> _WHAT TO PRODUCE_: Scan the entries that follow for the word "next", then report every line in which it appears.

[Change listing data]
····················

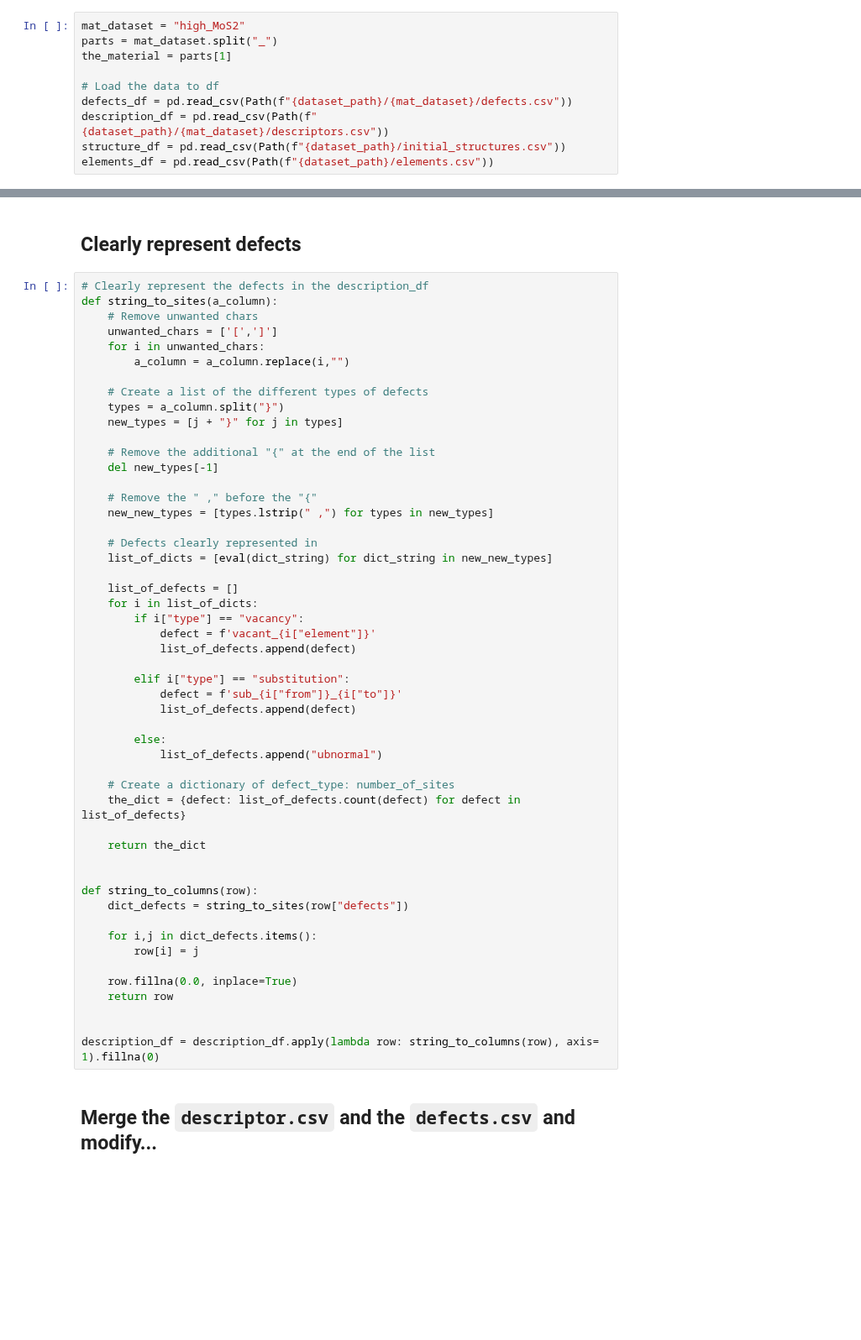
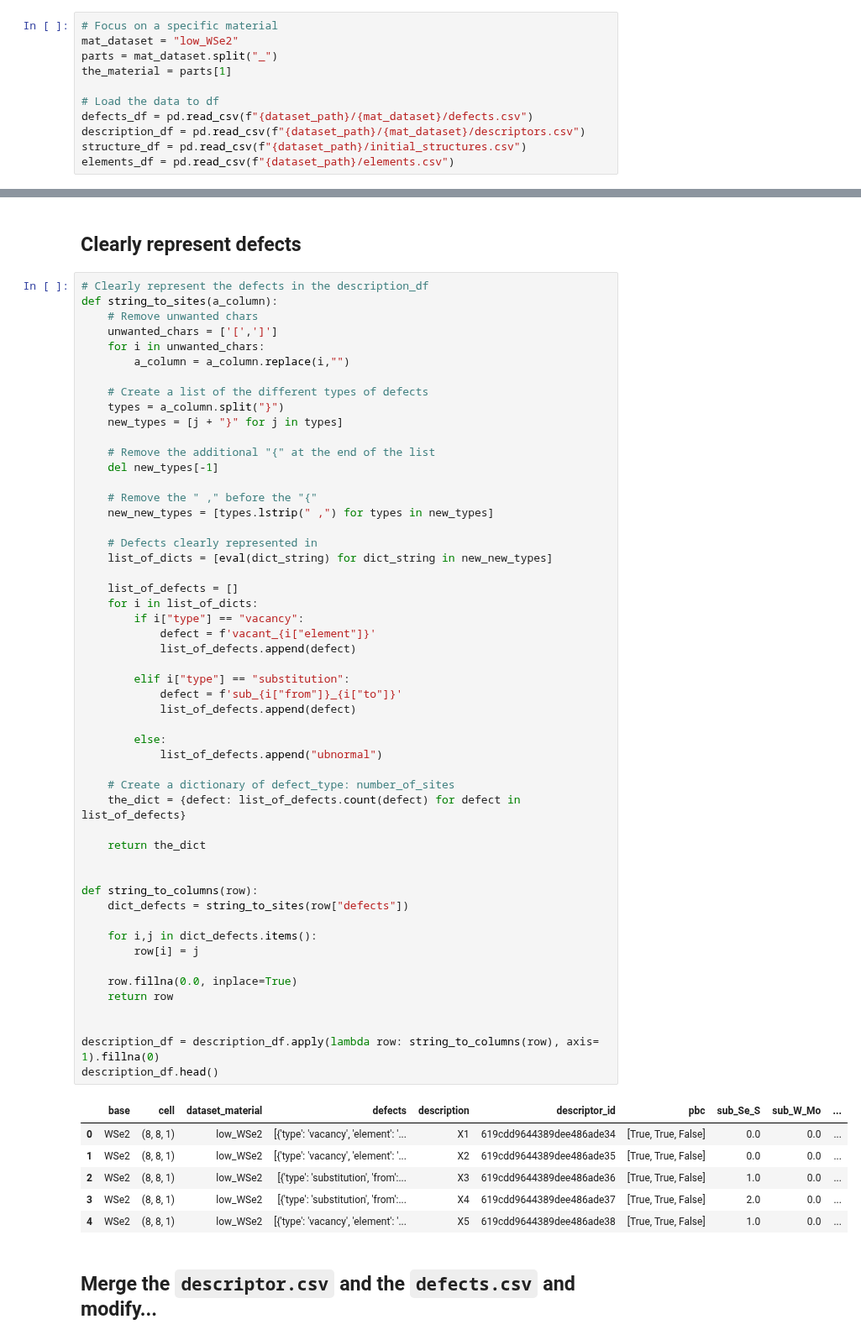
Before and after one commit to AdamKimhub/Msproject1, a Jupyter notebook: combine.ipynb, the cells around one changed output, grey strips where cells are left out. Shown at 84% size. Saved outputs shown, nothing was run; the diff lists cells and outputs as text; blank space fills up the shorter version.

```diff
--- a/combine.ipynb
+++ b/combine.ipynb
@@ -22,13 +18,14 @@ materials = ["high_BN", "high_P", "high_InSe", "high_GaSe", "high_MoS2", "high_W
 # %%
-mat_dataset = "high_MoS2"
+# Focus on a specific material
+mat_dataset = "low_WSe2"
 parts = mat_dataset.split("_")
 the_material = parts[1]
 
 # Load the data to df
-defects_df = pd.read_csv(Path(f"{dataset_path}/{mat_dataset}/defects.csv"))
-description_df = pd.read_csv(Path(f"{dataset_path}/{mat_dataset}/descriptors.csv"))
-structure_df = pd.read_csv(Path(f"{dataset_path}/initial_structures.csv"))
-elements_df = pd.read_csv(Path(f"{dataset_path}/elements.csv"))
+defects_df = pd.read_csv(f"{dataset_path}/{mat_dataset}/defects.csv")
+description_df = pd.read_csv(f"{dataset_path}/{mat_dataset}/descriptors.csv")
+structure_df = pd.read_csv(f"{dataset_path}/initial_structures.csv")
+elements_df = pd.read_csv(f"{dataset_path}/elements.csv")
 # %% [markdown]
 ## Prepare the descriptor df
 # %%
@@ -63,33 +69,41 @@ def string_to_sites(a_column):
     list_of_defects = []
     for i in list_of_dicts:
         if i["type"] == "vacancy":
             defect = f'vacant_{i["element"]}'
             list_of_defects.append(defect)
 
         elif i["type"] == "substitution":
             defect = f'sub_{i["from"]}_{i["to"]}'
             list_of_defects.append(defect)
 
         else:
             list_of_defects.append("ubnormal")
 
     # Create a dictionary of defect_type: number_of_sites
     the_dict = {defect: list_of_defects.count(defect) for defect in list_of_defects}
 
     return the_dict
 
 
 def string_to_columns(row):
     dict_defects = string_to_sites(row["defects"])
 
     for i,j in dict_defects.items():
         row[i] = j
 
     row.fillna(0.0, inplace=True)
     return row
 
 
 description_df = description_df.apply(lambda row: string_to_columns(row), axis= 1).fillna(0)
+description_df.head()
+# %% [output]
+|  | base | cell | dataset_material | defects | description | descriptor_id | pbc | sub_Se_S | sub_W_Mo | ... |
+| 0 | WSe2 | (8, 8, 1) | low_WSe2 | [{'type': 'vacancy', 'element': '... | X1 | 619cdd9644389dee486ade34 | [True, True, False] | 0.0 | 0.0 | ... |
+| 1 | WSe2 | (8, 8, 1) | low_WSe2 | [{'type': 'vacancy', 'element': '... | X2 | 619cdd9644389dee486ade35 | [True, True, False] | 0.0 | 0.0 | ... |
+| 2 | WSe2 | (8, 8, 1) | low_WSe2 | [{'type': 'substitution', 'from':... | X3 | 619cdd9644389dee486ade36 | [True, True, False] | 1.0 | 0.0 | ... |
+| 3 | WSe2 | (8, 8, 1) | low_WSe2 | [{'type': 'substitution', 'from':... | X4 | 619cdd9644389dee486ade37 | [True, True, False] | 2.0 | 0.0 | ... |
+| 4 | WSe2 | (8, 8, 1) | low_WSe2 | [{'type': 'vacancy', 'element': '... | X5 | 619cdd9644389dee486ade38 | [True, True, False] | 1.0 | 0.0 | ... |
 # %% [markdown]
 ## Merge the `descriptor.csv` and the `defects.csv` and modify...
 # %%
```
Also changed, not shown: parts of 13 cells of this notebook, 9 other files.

····················

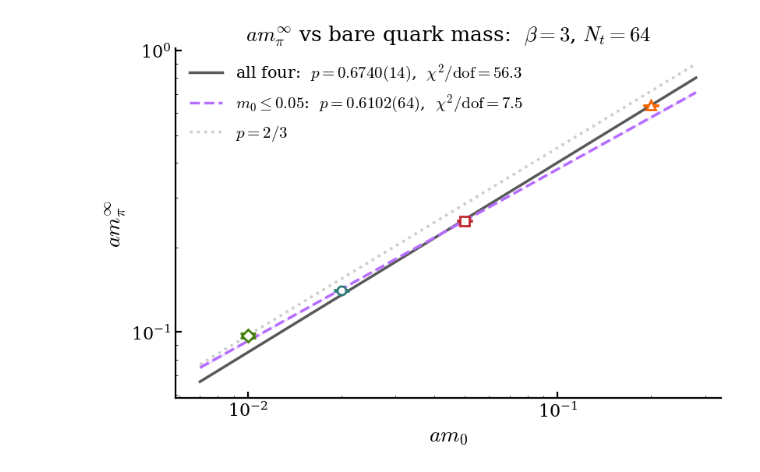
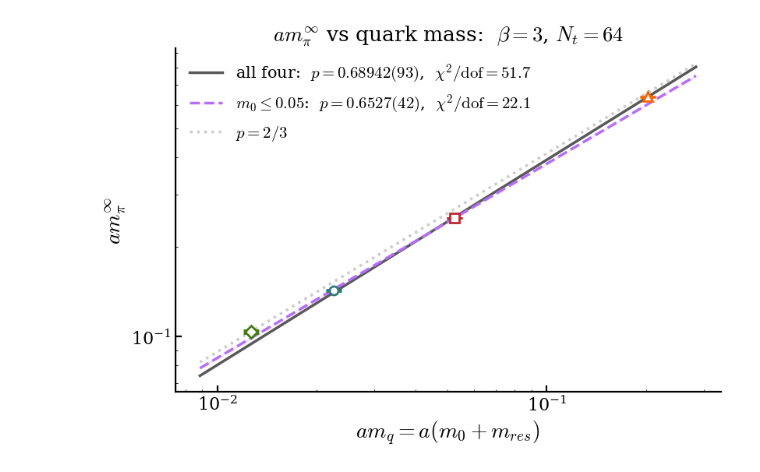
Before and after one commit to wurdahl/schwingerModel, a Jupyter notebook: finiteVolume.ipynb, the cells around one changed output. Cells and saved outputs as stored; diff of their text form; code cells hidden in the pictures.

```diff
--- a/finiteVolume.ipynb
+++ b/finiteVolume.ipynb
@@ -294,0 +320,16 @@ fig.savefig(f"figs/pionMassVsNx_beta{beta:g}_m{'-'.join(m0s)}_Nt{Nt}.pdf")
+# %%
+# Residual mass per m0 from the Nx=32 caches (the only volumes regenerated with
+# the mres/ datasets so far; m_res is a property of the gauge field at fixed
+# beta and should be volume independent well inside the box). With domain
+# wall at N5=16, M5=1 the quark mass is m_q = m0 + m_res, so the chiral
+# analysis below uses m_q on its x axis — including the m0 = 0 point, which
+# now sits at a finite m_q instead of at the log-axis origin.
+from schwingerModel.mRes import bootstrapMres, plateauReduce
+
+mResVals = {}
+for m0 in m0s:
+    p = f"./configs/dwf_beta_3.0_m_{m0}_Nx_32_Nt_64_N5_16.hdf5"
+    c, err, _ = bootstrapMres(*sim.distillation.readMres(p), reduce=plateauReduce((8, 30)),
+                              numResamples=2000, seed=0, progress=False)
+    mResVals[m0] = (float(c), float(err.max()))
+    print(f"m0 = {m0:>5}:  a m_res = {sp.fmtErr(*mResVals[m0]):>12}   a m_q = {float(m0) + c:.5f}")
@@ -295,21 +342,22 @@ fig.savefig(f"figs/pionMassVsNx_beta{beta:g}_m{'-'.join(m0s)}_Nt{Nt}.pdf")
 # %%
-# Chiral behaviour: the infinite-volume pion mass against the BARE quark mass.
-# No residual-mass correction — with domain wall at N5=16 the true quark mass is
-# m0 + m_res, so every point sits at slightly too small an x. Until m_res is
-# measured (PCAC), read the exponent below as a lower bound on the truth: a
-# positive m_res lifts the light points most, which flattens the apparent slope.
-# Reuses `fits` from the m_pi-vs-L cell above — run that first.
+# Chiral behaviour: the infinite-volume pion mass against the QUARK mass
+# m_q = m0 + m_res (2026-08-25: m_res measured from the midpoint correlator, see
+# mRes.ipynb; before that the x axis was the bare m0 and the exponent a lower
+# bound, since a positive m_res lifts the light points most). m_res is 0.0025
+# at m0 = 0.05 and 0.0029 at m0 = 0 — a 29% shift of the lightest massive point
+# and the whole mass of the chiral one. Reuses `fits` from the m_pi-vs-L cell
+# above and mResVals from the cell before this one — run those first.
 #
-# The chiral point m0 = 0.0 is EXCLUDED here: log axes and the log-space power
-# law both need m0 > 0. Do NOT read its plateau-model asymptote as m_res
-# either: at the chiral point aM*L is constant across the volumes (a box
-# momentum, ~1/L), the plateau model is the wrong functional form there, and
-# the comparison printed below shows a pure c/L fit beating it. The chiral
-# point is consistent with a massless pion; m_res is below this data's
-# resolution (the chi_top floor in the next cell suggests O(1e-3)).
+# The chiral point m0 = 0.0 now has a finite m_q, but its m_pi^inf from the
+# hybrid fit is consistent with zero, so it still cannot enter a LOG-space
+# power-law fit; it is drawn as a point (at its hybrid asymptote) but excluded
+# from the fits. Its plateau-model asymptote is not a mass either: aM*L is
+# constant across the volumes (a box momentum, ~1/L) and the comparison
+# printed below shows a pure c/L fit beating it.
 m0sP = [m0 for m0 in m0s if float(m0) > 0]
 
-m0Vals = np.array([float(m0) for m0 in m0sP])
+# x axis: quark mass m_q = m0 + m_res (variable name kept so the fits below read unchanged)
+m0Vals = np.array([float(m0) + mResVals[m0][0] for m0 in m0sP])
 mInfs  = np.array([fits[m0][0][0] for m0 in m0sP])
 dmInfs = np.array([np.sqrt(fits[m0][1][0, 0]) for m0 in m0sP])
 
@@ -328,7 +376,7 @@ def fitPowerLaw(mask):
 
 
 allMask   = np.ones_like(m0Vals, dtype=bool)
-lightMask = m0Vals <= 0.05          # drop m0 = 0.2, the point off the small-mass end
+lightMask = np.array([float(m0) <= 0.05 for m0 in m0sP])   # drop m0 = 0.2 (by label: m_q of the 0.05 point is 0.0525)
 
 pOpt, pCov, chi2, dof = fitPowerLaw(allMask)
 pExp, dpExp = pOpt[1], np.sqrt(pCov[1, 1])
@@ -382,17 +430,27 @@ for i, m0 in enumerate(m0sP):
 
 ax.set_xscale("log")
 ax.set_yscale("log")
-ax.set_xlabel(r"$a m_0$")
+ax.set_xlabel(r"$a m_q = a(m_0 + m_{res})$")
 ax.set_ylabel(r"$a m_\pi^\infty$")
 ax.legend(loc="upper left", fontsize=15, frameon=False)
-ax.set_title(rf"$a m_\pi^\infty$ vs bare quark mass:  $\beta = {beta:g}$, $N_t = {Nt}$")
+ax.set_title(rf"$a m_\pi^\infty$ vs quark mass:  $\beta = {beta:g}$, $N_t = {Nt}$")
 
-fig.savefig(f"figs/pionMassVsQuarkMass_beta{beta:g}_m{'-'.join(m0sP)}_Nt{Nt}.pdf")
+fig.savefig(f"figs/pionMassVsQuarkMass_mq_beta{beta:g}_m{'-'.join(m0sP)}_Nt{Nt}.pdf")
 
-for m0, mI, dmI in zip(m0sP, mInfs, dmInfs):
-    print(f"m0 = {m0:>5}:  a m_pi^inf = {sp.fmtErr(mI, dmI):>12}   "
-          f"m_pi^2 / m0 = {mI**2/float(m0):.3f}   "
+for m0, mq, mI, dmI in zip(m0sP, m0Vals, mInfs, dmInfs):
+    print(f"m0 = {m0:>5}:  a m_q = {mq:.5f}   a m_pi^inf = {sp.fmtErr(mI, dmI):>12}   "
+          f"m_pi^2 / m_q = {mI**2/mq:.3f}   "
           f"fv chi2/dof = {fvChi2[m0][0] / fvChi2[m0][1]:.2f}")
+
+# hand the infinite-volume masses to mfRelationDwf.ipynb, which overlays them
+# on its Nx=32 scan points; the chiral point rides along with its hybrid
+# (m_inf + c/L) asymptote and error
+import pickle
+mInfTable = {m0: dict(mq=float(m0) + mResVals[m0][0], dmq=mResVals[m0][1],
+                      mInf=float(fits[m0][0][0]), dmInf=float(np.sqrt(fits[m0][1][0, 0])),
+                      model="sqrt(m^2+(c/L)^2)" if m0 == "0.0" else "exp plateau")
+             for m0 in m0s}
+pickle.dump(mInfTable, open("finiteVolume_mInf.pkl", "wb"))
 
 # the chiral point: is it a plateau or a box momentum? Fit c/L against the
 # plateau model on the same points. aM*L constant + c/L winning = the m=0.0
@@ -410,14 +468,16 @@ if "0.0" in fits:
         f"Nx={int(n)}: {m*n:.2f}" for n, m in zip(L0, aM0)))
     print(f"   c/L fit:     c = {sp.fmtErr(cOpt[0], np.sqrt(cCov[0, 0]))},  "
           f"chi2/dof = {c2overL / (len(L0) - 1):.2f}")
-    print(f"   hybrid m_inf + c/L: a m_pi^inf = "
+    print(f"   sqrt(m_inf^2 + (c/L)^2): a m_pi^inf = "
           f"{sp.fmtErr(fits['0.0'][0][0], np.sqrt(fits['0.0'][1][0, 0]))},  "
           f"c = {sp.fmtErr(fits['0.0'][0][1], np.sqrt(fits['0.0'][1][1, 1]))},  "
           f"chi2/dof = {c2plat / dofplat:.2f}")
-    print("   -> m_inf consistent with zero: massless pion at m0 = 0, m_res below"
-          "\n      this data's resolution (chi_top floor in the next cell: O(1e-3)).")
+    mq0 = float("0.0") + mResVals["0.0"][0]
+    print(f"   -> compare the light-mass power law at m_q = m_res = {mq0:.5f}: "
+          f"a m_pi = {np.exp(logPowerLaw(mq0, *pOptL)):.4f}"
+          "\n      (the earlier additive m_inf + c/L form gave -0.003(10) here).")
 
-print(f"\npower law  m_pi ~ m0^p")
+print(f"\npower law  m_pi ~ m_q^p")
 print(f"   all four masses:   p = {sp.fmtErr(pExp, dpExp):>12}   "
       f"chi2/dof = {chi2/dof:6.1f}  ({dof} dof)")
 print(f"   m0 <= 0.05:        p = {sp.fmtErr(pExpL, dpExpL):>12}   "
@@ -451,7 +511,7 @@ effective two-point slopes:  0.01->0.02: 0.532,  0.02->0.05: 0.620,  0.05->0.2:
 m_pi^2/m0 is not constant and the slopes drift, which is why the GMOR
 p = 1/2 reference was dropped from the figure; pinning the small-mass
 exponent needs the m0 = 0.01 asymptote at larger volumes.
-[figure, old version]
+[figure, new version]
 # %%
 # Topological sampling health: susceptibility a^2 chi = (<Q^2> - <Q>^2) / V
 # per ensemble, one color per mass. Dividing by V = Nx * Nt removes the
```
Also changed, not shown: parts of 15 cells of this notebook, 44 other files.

····················

> _ANSWER SECTION_:
-# resolution (the chi_top floor in the next cell suggests O(1e-3)).
-          "\n      this data's resolution (chi_top floor in the next cell: O(1e-3)).")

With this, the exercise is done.